We usually associate the love of God with the benefits we receive from Him and the blessings that come from His kind and merciful hand. Because His love usually manifests itself in good things that happen to us, we sometimes fall back in shock and consternation when we see a child struck by disease or some other trauma.
Before we speak to the question of why God allows children to suffer, we need to ask the bigger question: Why does God allow suffering to happen to any person, whether he’s two years old, two months old, or twenty years old? The Scriptures tell us that suffering came into the world as a consequence of the fall of man and of creation; that is to say, it is because of sin that God has visited judgment upon this planet. That includes the curses of pain, disease, sorrow, and death that attend the consequences of wickedness.
How could a loving and holy God allow a baby to suffer a debilitating disease? I think the answer is partly contained in that very question. God is holy, and in His holiness He exercises judgment against the wickedness that is prevalent in human nature. When we ask the question with respect to infants, sometimes lurking behind that question is the unspoken assumption that babies are innocent. Virtually every church in the history of Christendom has had to develop some concept of what we call original sin because the Scriptures teach us so clearly that we are born in a sinful state and that the curse of the fall attends every human life. That sounds grim and dreadful until we realize that in that judgment on fallen humanity comes also the tempering of God’s wrath with mercy and grace and His whole work of redemption. We believe with great joyous anticipation that there is a special measure of grace that God has reserved for those who die in infancy. Jesus said, “Suffer the little children to come unto me, for to such belongs the kingdom of God” (Matt. 19:14).

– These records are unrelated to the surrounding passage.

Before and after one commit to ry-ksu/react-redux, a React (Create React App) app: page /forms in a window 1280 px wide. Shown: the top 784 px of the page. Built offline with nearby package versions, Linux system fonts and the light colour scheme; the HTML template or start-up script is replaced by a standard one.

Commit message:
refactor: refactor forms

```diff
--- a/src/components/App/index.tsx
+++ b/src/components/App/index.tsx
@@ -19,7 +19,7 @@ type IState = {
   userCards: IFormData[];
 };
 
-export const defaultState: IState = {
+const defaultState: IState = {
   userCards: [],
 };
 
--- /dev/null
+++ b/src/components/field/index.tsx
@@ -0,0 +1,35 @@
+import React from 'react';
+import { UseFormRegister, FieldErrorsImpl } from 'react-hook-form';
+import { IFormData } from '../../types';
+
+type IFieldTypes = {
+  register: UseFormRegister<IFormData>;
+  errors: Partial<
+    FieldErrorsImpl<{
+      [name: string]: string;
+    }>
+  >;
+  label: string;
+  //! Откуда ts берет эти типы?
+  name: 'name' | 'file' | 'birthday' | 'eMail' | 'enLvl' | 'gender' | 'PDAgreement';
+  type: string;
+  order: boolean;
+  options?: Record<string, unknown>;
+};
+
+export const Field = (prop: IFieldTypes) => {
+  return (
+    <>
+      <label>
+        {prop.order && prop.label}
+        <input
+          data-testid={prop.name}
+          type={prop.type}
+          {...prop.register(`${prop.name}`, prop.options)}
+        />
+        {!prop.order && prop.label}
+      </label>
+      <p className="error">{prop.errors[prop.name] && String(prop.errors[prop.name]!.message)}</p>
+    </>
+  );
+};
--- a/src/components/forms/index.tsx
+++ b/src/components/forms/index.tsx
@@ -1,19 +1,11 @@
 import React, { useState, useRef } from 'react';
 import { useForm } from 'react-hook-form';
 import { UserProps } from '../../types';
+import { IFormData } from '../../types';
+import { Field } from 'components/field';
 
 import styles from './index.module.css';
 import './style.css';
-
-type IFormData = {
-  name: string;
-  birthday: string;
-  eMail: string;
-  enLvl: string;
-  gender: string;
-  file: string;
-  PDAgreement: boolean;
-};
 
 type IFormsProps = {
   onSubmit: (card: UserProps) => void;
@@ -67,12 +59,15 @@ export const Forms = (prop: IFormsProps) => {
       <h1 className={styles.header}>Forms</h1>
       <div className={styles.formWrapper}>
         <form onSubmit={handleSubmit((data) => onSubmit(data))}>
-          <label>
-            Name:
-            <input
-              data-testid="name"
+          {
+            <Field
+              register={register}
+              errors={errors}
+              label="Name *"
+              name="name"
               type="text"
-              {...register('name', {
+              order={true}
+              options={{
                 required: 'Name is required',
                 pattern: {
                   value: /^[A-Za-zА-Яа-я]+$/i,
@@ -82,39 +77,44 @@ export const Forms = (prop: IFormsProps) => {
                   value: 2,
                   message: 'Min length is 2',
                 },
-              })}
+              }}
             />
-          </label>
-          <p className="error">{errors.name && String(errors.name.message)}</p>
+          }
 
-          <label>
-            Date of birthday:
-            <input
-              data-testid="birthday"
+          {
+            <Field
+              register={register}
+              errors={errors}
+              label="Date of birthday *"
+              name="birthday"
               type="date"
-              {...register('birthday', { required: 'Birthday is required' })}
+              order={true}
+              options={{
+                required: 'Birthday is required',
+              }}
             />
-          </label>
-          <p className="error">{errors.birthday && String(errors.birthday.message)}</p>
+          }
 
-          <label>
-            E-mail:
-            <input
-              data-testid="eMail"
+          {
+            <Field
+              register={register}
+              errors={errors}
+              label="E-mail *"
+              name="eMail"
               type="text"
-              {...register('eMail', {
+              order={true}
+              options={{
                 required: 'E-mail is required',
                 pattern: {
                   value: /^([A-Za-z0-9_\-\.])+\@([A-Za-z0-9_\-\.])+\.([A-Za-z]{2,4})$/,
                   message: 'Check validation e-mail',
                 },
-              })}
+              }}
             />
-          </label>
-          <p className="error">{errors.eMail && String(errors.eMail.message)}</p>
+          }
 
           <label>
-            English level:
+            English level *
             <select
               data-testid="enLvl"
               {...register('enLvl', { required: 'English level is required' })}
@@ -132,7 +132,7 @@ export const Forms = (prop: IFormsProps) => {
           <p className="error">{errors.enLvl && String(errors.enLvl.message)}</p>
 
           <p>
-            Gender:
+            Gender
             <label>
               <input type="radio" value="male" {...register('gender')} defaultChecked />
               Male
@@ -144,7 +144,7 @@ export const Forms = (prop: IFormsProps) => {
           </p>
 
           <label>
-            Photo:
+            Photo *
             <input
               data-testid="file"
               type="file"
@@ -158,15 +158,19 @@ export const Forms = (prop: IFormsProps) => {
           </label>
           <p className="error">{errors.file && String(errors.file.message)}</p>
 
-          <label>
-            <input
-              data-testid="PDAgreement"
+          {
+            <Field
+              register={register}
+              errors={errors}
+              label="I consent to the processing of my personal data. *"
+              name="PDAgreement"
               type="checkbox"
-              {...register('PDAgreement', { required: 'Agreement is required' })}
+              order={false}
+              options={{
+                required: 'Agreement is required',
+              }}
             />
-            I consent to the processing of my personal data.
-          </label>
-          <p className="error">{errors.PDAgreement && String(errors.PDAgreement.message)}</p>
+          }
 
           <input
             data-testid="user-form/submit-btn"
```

One warning that I have to raise at this point is that we dare not jump to the conclusion that an individual person’s particular disease or affliction is a direct result of some particular sin. That may not be the case at all. As humans, all of us must participate in the broad complex of the fallenness of our humanity, which includes the tragedy of disease.
Taken from Now, That’s a Good Question! Copyright © 1996 by R.C. Sproul. Used by permission of Tyndale.